_What is required_
Scan the material below for the word "Update", then copy every line in which it appears.

_Data shown_
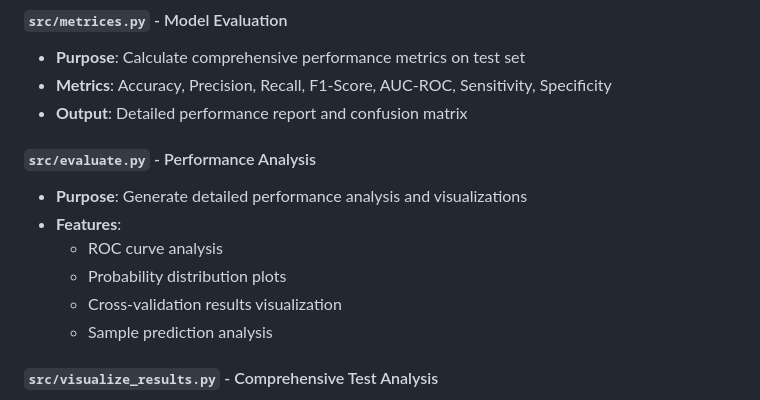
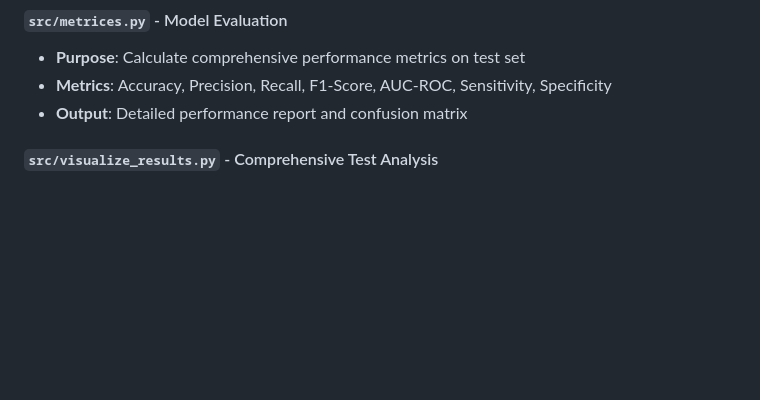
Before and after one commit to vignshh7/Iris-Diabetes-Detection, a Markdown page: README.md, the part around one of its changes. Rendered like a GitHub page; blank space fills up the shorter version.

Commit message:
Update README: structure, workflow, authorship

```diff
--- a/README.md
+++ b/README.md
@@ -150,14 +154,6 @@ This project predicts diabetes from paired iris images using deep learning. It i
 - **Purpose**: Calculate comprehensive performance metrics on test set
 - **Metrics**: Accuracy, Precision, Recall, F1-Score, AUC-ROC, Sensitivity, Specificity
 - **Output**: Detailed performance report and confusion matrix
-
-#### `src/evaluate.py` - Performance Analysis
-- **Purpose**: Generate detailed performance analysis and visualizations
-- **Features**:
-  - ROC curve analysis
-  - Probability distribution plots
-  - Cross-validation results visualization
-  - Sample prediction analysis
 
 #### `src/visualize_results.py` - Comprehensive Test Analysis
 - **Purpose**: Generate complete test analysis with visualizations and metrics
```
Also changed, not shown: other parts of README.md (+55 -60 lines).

* * *

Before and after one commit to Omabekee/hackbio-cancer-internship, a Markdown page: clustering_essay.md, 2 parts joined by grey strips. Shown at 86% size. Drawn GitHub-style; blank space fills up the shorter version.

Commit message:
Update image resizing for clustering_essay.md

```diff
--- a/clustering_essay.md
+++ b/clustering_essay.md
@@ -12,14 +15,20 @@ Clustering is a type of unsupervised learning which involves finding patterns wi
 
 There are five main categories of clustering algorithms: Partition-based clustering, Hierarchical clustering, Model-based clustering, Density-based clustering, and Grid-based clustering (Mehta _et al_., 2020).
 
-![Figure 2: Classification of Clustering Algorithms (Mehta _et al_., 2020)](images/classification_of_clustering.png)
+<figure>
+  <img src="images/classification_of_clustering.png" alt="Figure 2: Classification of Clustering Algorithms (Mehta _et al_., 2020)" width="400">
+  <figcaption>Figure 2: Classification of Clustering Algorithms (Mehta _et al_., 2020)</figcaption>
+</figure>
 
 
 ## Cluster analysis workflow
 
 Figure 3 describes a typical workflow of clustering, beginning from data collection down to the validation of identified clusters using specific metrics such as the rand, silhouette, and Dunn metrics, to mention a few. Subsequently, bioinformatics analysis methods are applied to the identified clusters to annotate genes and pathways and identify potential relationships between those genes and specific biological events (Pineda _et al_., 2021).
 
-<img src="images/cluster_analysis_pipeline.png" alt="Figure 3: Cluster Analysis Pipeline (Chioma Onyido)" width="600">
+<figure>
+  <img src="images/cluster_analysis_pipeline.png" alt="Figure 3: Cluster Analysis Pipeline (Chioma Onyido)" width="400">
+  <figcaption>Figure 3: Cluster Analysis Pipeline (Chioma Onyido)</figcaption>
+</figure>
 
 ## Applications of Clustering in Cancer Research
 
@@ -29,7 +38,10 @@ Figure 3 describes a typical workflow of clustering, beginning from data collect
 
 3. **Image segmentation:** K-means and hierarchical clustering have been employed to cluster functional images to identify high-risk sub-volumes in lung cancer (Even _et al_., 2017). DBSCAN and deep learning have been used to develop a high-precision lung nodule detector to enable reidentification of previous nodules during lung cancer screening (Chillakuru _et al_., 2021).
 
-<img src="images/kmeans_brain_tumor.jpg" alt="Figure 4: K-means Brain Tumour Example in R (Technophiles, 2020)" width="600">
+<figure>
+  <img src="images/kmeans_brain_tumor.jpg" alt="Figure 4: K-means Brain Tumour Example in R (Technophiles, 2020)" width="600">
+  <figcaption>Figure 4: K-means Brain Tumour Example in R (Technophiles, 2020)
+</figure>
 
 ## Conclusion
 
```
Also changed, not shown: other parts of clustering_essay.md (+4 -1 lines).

_Exercise answer_
Update README: structure, workflow, authorship
Update image resizing for clustering_essay.md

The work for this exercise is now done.